Gather every line below where "adipisicing" appears.

*** Opening Dataset records ***

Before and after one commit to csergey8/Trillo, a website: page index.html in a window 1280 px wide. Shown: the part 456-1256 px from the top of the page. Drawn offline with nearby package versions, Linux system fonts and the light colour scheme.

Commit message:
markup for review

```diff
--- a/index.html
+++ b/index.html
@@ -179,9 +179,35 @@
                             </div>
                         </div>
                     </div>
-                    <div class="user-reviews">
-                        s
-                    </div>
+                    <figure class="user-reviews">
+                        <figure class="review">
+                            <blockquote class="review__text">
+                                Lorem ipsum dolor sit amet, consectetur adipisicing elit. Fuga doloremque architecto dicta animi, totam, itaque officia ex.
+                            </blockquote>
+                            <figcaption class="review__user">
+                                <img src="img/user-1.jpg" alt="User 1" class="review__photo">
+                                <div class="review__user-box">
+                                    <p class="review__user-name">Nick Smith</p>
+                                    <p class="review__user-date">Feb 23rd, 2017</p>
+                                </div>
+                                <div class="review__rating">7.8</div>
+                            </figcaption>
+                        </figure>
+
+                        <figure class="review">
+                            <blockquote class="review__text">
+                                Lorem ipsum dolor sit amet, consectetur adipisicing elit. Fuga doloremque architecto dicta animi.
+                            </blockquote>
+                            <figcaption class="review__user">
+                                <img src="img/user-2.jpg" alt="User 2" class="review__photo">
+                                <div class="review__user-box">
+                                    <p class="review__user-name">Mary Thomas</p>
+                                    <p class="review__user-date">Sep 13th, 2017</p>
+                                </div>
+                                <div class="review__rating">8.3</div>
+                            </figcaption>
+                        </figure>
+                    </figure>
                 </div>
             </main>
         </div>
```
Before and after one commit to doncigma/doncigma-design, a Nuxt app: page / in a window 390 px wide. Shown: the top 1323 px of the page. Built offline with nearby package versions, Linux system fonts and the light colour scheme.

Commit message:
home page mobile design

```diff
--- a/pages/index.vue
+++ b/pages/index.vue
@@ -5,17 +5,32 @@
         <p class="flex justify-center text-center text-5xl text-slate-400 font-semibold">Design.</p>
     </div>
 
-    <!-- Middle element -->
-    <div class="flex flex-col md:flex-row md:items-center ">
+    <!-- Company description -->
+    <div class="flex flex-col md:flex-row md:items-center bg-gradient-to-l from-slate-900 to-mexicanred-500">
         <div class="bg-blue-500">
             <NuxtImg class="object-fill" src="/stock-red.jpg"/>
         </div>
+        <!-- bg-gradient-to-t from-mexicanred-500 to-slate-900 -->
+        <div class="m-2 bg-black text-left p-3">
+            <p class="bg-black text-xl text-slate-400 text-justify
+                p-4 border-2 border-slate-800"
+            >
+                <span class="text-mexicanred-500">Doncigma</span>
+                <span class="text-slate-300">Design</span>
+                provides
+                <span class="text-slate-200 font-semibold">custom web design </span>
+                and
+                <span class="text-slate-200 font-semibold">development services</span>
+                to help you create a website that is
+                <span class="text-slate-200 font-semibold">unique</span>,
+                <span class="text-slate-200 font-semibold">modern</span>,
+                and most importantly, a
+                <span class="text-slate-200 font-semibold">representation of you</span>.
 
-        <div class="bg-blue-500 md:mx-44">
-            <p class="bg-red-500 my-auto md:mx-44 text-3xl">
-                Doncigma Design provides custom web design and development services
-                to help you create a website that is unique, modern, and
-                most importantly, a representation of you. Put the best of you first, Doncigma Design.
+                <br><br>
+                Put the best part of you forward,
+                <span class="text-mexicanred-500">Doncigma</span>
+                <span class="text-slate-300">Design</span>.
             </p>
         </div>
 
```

*** Closing Dataset records ***

Response to the exercise:
+                                Lorem ipsum dolor sit amet, consectetur adipisicing elit. Fuga doloremque architecto dicta animi, totam, itaque officia ex.
+                                Lorem ipsum dolor sit amet, consectetur adipisicing elit. Fuga doloremque architecto dicta animi.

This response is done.